**Work order**
Repeat the entries below exactly as they appear, with no pictures.

Change detection data:
########

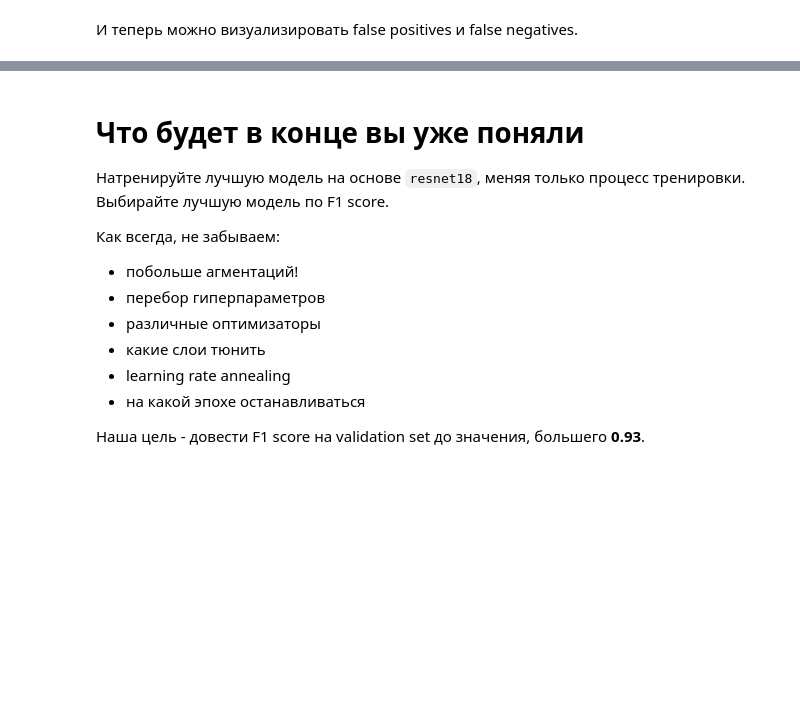
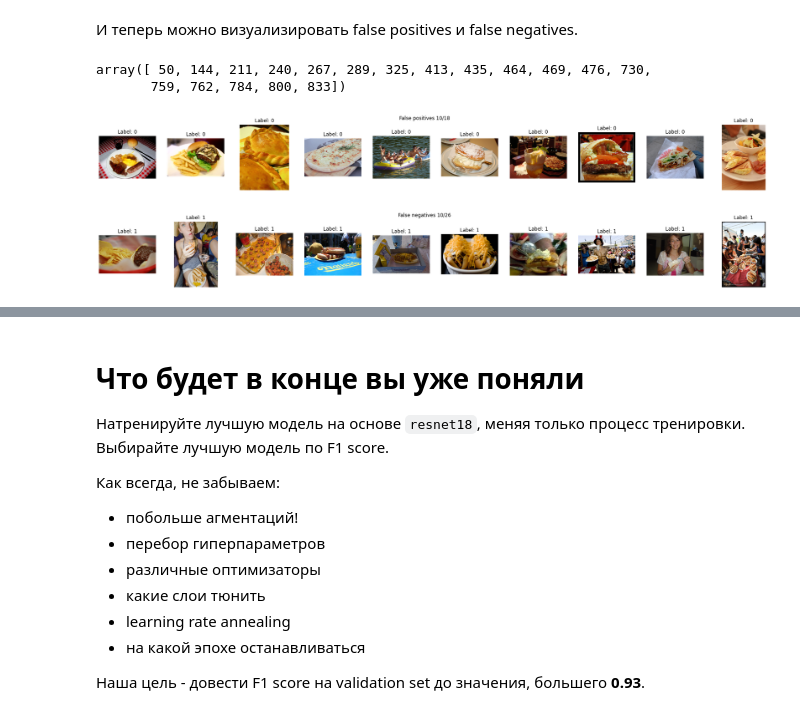
Before and after one commit to Eldervald/dlcourse_ai, a Jupyter notebook: assignments/assignment4/HotdogOrNot.ipynb, the cells around one changed output, grey strips where cells are left out. Drawn from its saved outputs; the diff is of its cells as text; code cells hidden in the pictures; blank space fills up the shorter version.

```diff
--- a/assignments/assignment4/HotdogOrNot.ipynb
+++ b/assignments/assignment4/HotdogOrNot.ipynb
@@ -282,7 +361,15 @@ model = models.resnet18(pretrained=True)
 # TODO: Add a new output layer
 # Train new layer with learning speed 0.001 and old layers with 0.0001
 # https://pytorch.org/tutorials/beginner/transfer_learning_tutorial.html
+
+model.fc = nn.Linear(model.fc.in_features, 2)
+model = model.to(device)
+parameters = model.parameters()
+
 loss = nn.CrossEntropyLoss()
+optimizer = optim.SGD([
+                       {'params': list(model.parameters())[:-2], 'lr': 1e-4},
+                       {'params': list(model.parameters())[-2:], 'lr': 1e-3}
+], momentum=0.9)
 
-optimizer = None # Hint - look into what PyTorch optimizers let you configure!
-loss_history, train_history, val_history = train_model(model_conv, train_loader, val_loader, loss, optimizer, 5)
+loss_history, train_history, val_history = train_model(model, train_loader, val_loader, loss, optimizer, 5)
@@ -326,21 +419,38 @@ def evaluate_model(model, dataset, indices):
     # TODO: Evaluate model on the list of indices and capture predictions
     # and ground truth labels
     # Hint: SubsetSampler above could be useful!
+    loader = torch.utils.data.DataLoader(dataset, batch_size=batch_size,
+                                         sampler=SubsetSampler(indices))
 
-    raise Exception("Not implemented")
+    predictions = []
+    ground_truth = []
+    for x, y, _ in loader:
+        x_gpu = x.to(device)
+        pred = torch.max(model(x_gpu), 1)[1]
+        ground_truth.extend(y.tolist())
+        predictions.extend(pred.tolist())
 
-    return predictions, ground_truth
+    return np.array(predictions), np.array(ground_truth)
 
-predictions, gt = evaluate_model(model_conv, train_dataset, val_indices)
+predictions, gt = evaluate_model(model, train_dataset, val_indices)
 # %% [markdown]
 И теперь можно визуализировать false positives и false negatives.
+# %%
+np.where((predictions == 1) & (gt == 0))[0]
+# %% [output]
+array([ 50, 144, 211, 240, 267, 289, 325, 413, 435, 464, 469, 476, 730,
+       759, 762, 784, 800, 833])
 # %%
 # TODO: Compute indices of the false positives on the validation set.
 # Note those have to be indices of the original dataset
-false_positive_indices = None
+indices = np.array(indices)
+false_positive_indices = indices[np.where((predictions == 1) & (gt == 0))]
 visualize_samples(orig_dataset, false_positive_indices, "False positives")
 
 # TODO: Compute indices of the false negatives on the validation set.
 # Note those have to be indices of the original dataset
-false_negatives_indices = None
+false_negatives_indices = indices[np.where((predictions == 0) & (gt == 1))]
 visualize_samples(orig_dataset, false_negatives_indices, "False negatives")
+# %% [output]
+[figure, added]
+[figure, added]
```
Also changed, not shown: parts of 18 cells of this notebook.
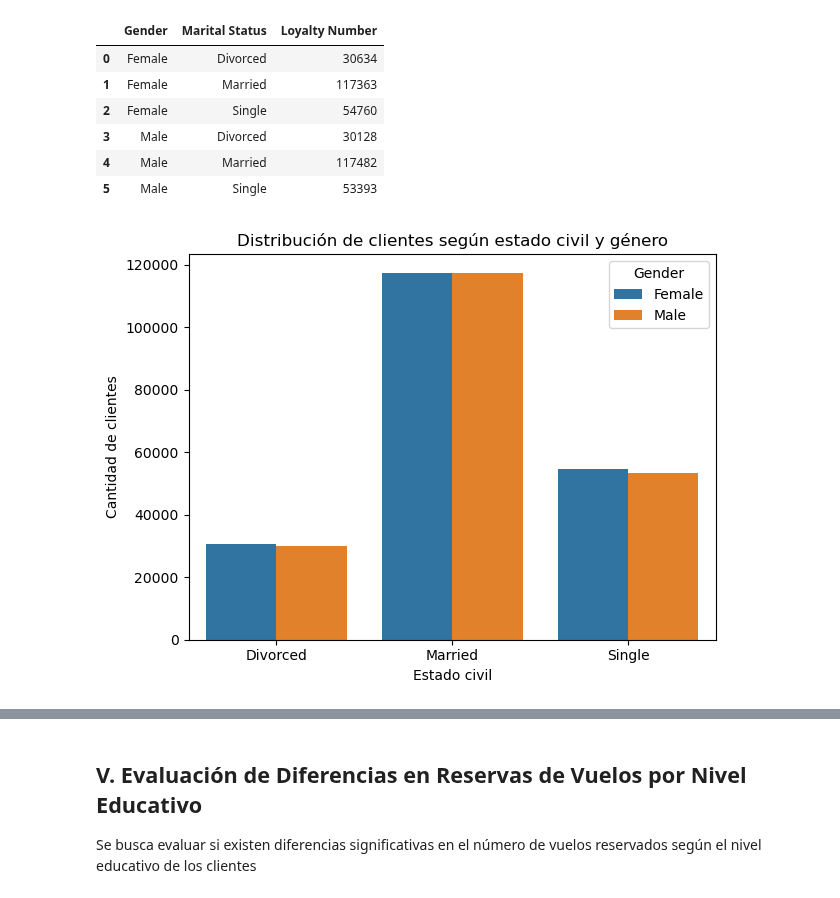
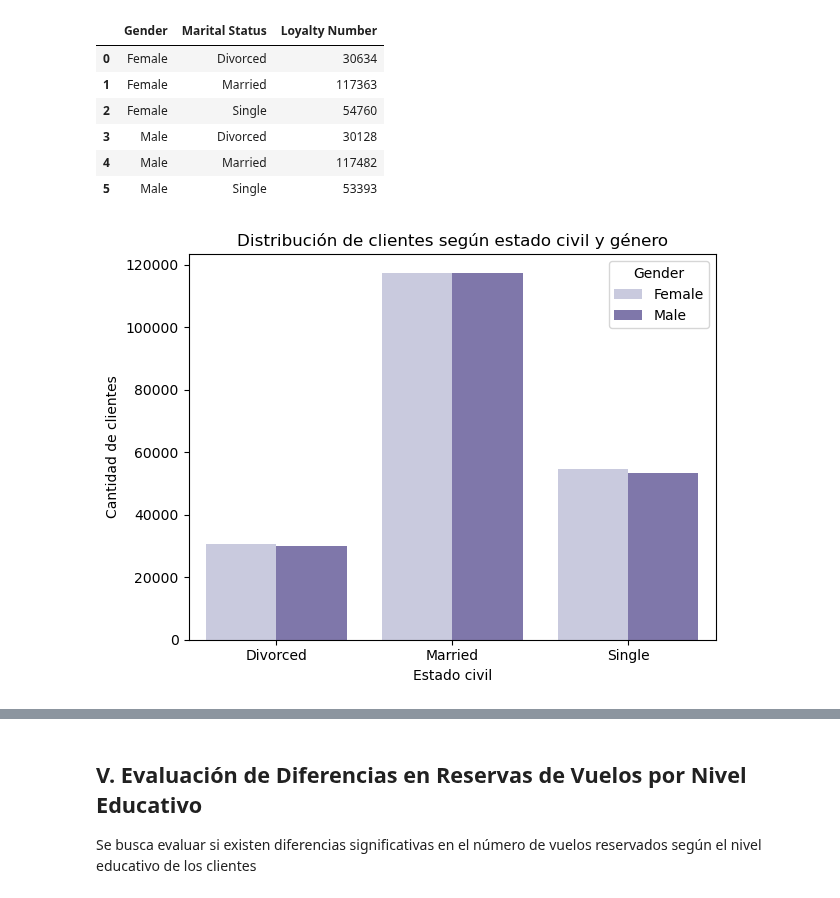
Before and after one commit to Adalab/bda-modulo-3-evaluacion-final-MarPastor, a Jupyter notebook: notebook/final_evaluation_mod3_marpastor.ipynb, the cells around one changed output, grey strips where cells are left out. Cells and saved outputs as stored; diff of their text form; code cells hidden in the pictures.

```diff
--- a/notebook/final_evaluation_mod3_marpastor.ipynb
+++ b/notebook/final_evaluation_mod3_marpastor.ipynb
@@ -1280,15 +1307,19 @@ df_distribucion
 | 3 | Male | Divorced | 30128 |
 | 4 | Male | Married | 117482 |
 | 5 | Male | Single | 53393 |
+# %%
+custom_palette2 = sns.color_palette('Purples', n_colors=2)
 # %%
-sns.barplot(data=df_distribucion, x='Marital Status', y='Loyalty Number', hue='Gender', errorbar=None)
+# usamos barplot para relacionar 1 categoría numérica y 2 categóricas
+
+sns.barplot(data=df_distribucion, x='Marital Status', y='Loyalty Number', hue='Gender', errorbar=None, palette=custom_palette2)
 plt.title('Distribución de clientes según estado civil y género')
 plt.ylabel('Cantidad de clientes')
 plt.xlabel('Estado civil')
 plt.tight_layout()
 plt.show();
 # %% [output]
-[figure, old version]
+[figure, new version]
 # %%
 # como cada fila representa un cliente, al no haber datos duplicados, tambien podemos visualizar con countplot
 
```
Also changed, not shown: parts of 15 cells of this notebook.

########

**Solved exercise**
Before and after one commit to Eldervald/dlcourse_ai, a Jupyter notebook: assignments/assignment4/HotdogOrNot.ipynb, the cells around one changed output, grey strips where cells are left out. Drawn from its saved outputs; the diff is of its cells as text; code cells hidden in the pictures; blank space fills up the shorter version.

```diff
--- a/assignments/assignment4/HotdogOrNot.ipynb
+++ b/assignments/assignment4/HotdogOrNot.ipynb
@@ -282,7 +361,15 @@ model = models.resnet18(pretrained=True)
 # TODO: Add a new output layer
 # Train new layer with learning speed 0.001 and old layers with 0.0001
 # https://pytorch.org/tutorials/beginner/transfer_learning_tutorial.html
+
+model.fc = nn.Linear(model.fc.in_features, 2)
+model = model.to(device)
+parameters = model.parameters()
+
 loss = nn.CrossEntropyLoss()
+optimizer = optim.SGD([
+                       {'params': list(model.parameters())[:-2], 'lr': 1e-4},
+                       {'params': list(model.parameters())[-2:], 'lr': 1e-3}
+], momentum=0.9)
 
-optimizer = None # Hint - look into what PyTorch optimizers let you configure!
-loss_history, train_history, val_history = train_model(model_conv, train_loader, val_loader, loss, optimizer, 5)
+loss_history, train_history, val_history = train_model(model, train_loader, val_loader, loss, optimizer, 5)
@@ -326,21 +419,38 @@ def evaluate_model(model, dataset, indices):
     # TODO: Evaluate model on the list of indices and capture predictions
     # and ground truth labels
     # Hint: SubsetSampler above could be useful!
+    loader = torch.utils.data.DataLoader(dataset, batch_size=batch_size,
+                                         sampler=SubsetSampler(indices))
 
-    raise Exception("Not implemented")
+    predictions = []
+    ground_truth = []
+    for x, y, _ in loader:
+        x_gpu = x.to(device)
+        pred = torch.max(model(x_gpu), 1)[1]
+        ground_truth.extend(y.tolist())
+        predictions.extend(pred.tolist())
 
-    return predictions, ground_truth
+    return np.array(predictions), np.array(ground_truth)
 
-predictions, gt = evaluate_model(model_conv, train_dataset, val_indices)
+predictions, gt = evaluate_model(model, train_dataset, val_indices)
 # %% [markdown]
 И теперь можно визуализировать false positives и false negatives.
+# %%
+np.where((predictions == 1) & (gt == 0))[0]
+# %% [output]
+array([ 50, 144, 211, 240, 267, 289, 325, 413, 435, 464, 469, 476, 730,
+       759, 762, 784, 800, 833])
 # %%
 # TODO: Compute indices of the false positives on the validation set.
 # Note those have to be indices of the original dataset
-false_positive_indices = None
+indices = np.array(indices)
+false_positive_indices = indices[np.where((predictions == 1) & (gt == 0))]
 visualize_samples(orig_dataset, false_positive_indices, "False positives")
 
 # TODO: Compute indices of the false negatives on the validation set.
 # Note those have to be indices of the original dataset
-false_negatives_indices = None
+false_negatives_indices = indices[np.where((predictions == 0) & (gt == 1))]
 visualize_samples(orig_dataset, false_negatives_indices, "False negatives")
+# %% [output]
+[figure, added]
+[figure, added]
```
Also changed, not shown: parts of 18 cells of this notebook.
Before and after one commit to Adalab/bda-modulo-3-evaluacion-final-MarPastor, a Jupyter notebook: notebook/final_evaluation_mod3_marpastor.ipynb, the cells around one changed output, grey strips where cells are left out. Cells and saved outputs as stored; diff of their text form; code cells hidden in the pictures.

```diff
--- a/notebook/final_evaluation_mod3_marpastor.ipynb
+++ b/notebook/final_evaluation_mod3_marpastor.ipynb
@@ -1280,15 +1307,19 @@ df_distribucion
 | 3 | Male | Divorced | 30128 |
 | 4 | Male | Married | 117482 |
 | 5 | Male | Single | 53393 |
+# %%
+custom_palette2 = sns.color_palette('Purples', n_colors=2)
 # %%
-sns.barplot(data=df_distribucion, x='Marital Status', y='Loyalty Number', hue='Gender', errorbar=None)
+# usamos barplot para relacionar 1 categoría numérica y 2 categóricas
+
+sns.barplot(data=df_distribucion, x='Marital Status', y='Loyalty Number', hue='Gender', errorbar=None, palette=custom_palette2)
 plt.title('Distribución de clientes según estado civil y género')
 plt.ylabel('Cantidad de clientes')
 plt.xlabel('Estado civil')
 plt.tight_layout()
 plt.show();
 # %% [output]
-[figure, old version]
+[figure, new version]
 # %%
 # como cada fila representa un cliente, al no haber datos duplicados, tambien podemos visualizar con countplot
 
```
Also changed, not shown: parts of 15 cells of this notebook.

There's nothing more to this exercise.